[[ The input, beginning ]]
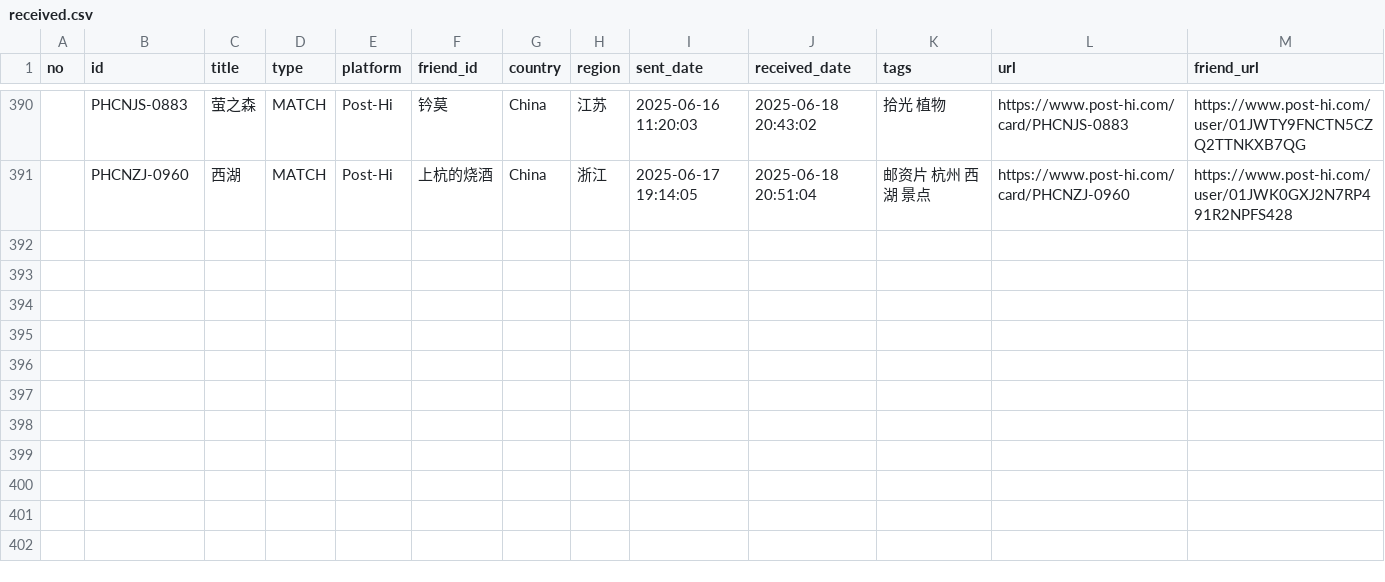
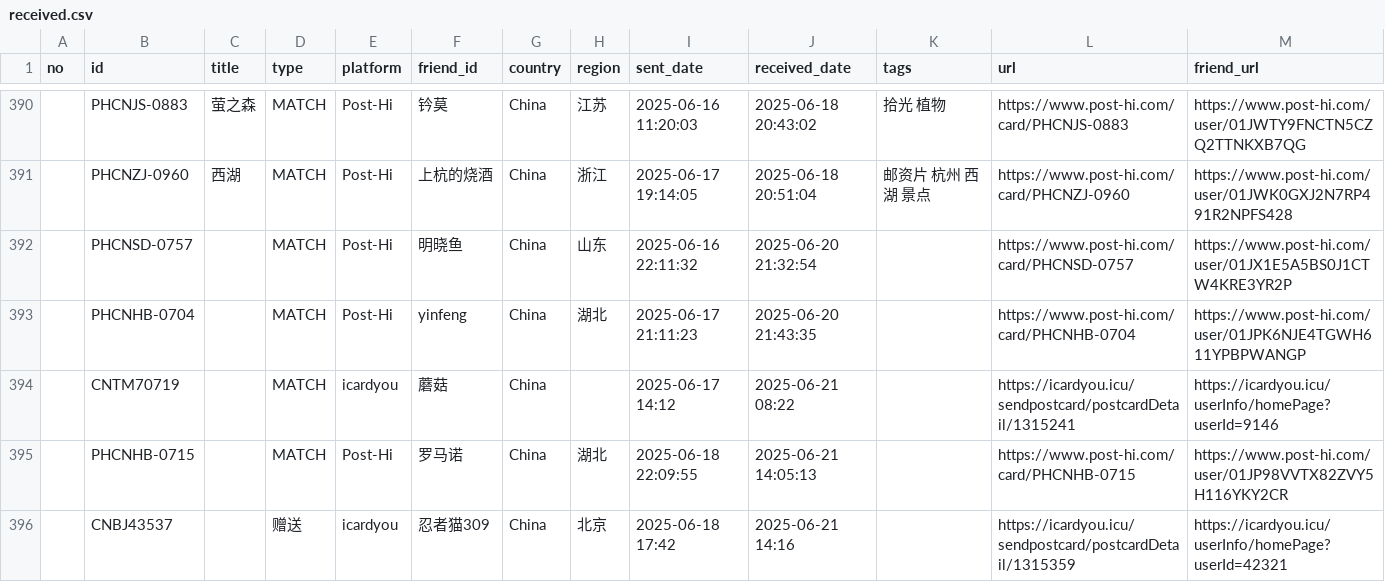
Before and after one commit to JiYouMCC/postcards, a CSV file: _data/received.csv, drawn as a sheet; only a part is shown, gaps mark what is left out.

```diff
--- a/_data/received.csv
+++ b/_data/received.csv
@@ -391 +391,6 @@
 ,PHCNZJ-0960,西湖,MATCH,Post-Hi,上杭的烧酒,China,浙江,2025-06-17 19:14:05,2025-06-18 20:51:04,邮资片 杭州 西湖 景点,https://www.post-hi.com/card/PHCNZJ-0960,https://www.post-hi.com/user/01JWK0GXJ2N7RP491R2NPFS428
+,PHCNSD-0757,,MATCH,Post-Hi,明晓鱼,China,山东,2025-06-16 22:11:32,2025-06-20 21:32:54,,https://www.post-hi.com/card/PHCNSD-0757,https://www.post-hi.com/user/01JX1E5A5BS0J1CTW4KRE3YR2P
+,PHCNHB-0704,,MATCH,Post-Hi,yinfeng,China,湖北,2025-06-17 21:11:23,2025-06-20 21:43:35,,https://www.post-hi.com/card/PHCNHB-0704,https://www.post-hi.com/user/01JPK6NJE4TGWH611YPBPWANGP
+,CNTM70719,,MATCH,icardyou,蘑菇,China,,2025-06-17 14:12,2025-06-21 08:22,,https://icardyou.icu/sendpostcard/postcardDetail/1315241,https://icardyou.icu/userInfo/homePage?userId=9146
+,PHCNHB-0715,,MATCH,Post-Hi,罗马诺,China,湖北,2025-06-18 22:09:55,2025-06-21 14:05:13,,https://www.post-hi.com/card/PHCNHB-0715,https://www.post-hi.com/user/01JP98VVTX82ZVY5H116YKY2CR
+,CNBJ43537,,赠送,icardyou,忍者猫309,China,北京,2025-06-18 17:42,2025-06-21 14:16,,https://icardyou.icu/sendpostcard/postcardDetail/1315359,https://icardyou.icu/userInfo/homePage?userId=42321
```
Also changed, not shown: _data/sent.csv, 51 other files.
[[ The input, end ]]
=== Work to be completed ===
Once every line of the listing that contains "received" has been counted, give the total and nothing else.

=== Your solution ===
3